"We intend to begin on the first of February unrestricted submarine warfare. We shall endeavor in spite of this to keep the United States of America neutral. In the event of this not succeeding, we make Mexico a proposal of alliance on the following basis: make war together, make peace together, generous financial support and an understanding on our part that Mexico is to reconquer the lost territory in Texas, New Mexico, and Arizona. The settlement in detail is left to you. You will inform the President of the above most secretly as soon as the outbreak of war with the United States of America is certain and add the suggestion that he should, on his own initiative, invite Japan to immediate adherence and at the same time mediate between Japan and ourselves. Please call the President's attention to the fact that the ruthless employment of our submarines now offers the prospect of compelling England in a few months to make peace." Signed, ZIMMERMANN
While Imperial Germany had hoped that a war with Mexico would delay American involvement in the European Theatre, the telegram instead accelerated it. Mexico had no desire to go to war with the vastly stronger United States, and later that year America joined the fight against Germany.

But what if Mexico was a stronger power, and Imperial Germany had the resources -- money, war matériel, advisers -- to make this a realistic notion? What if the Zimmermann Telegram was sent years earlier, and not intercepted by Britain? And what if, instead Pancho Villa the bandit, there was General Arámbula to invade the United States?

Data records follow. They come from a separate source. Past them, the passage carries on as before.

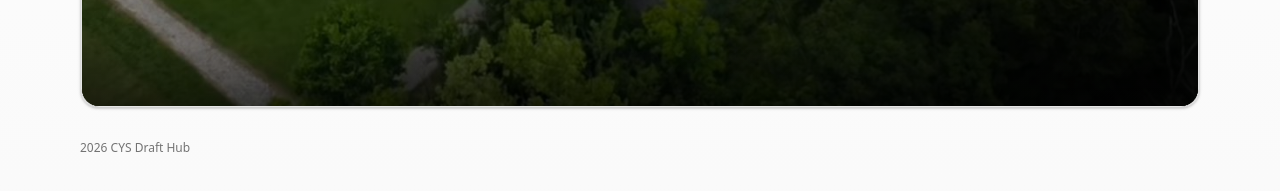
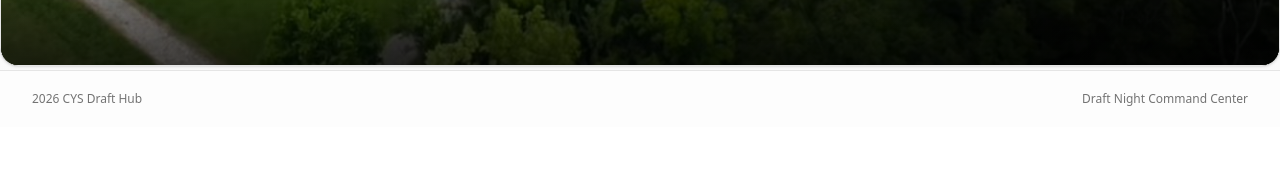
Before and after one commit to jbeldiman/CYS-DraftBoard, a Next.js app: page / in a window 1280 px wide. Shown: the part 673-864 px from the top of the page. After the commit the page ends 800 px from the top, so only its background shows below. Built offline with nearby package versions, Linux system fonts and the light colour scheme; no server answers.

Commit message:
make it pretty

```diff
--- a/src/app/layout.tsx
+++ b/src/app/layout.tsx
@@ -31,21 +31,20 @@ export default async function RootLayout({
     <html lang="en">
       <body className={`${geistSans.variable} ${geistMono.variable} antialiased`}>
         <div className="min-h-screen flex flex-col">
-          {/* Keep your existing nav; this is where role/login UI likely lives */}
           <TopNav session={session as any} />
 
-          {/* Subtle background + centered content */}
           <main className="flex-1">
-            <div className="mx-auto w-full max-w-6xl px-4 py-8">
-              <div className="rounded-2xl border bg-card shadow-sm">
-                <div className="p-6 sm:p-8">{children}</div>
-              </div>
+            <div className="mx-auto w-full max-w-7xl px-3 sm:px-6 lg:px-8 py-4 sm:py-6 pb-[calc(env(safe-area-inset-bottom)+1rem)]">
+              {children}
             </div>
           </main>
 
-          <footer className="mx-auto w-full max-w-6xl px-4 pb-10 text-xs text-muted-foreground">
-            <div className="flex items-center justify-between">
-              <span> {new Date().getFullYear()} CYS Draft Hub</span>
+          <footer className="border-t bg-background/60">
+            <div className="mx-auto w-full max-w-7xl px-3 sm:px-6 lg:px-8 py-5 text-xs text-muted-foreground">
+              <div className="flex items-center justify-between gap-3">
+                <span>{new Date().getFullYear()} CYS Draft Hub</span>
+                <span className="hidden sm:inline">Draft Night Command Center</span>
+              </div>
             </div>
           </footer>
         </div>
```
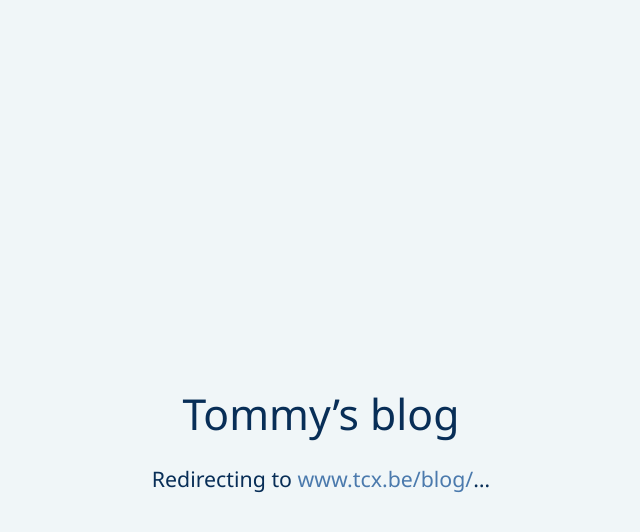
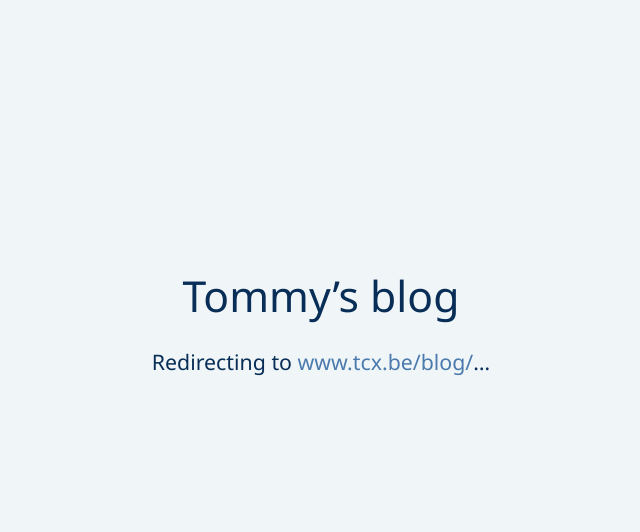
Before and after one commit to tommy-carlier/blog.tcx.be, a Jekyll site: the page built from index.html, in a window 1280 px wide. Shown: the top 532 px of the page, without its empty margins (319-959 px from the left). Built offline with Jekyll 4.4.1, drawn with Linux system fonts in a browser that asks for light colours.

Commit message:
Tweaked layout of <main>

```diff
--- a/_includes/style.css
+++ b/_includes/style.css
@@ -1,7 +1,7 @@
 html{display:table; width:100%; height:100%;
   background:#F0F6F8; color:#082E57; font:normal 16pt/150% "Segoe UI",Avenir,Tahoma,sans-serif}
 body{display:table-cell; vertical-align:middle}
-main{display:block; margin:0 auto; max-width:40em; padding:2em 1em; text-align:center}
+main{display:block; margin:0 auto 20%; max-width:40em; text-align:center}
 a{text-decoration:none; color:#4B7AAD; border-bottom:solid 1px rgba(138, 179, 223, 0);
   transition:color 0.3s ease,border-color 0.9s ease}
 a:hover,a:focus{color:#8AB3DF; border-color:rgba(138, 179, 223, 0.75)}
```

For a start, there would not have been a Punitive Expedition (aka the Pancho Villa Expedition) into Mexico. In our timeline, Villa invaded Columbus, NM in 1916-- a raid which soon became a full-fledged battle between Villa's forces and those of the U.S. Army. In response, the United States sent a force led my General John J. Pershing into Mexico, whose mission was to capture or kill Villa. Ten months later, however, Villa remained un-captured, and Pershing was transferred to the European theatre and his expedition recalled.

But this timeline had two things ours did not: a better-trained, better equipped Mexican Army, and Silence Do-Good. Instead of a year-long police action against guerrilla bandits, the assault upon Columbus was in fact the opening volley in a Mexican war against the United States, and the creation of a new line of hostilities in the First World War. Pershing and Arámbula became the Patton and Rommel of their time, and Silence was right in the thick of it.

View Larger Map

Next: All Silent on the Mexican Front

The character of Silence Do-Good is copyright Erin Palette 2011. All art in these sections is either public domain, or machinima from the City of Heroes MMO. I do not claim any ownership of art.

This work is licensed under a Creative Commons Attribution- Noncommercial- No Derivative Works 3.0 License.
Creative Commons License

The Fine Print

This work is licensed under a Creative Commons Attribution- Noncommercial- No Derivative Works 3.0 License.

Creative Commons License

Erin Palette is a participant in the Amazon Services LLC Associates Program, an affiliate advertising program designed to provide a means for sites to earn advertising fees by advertising and linking to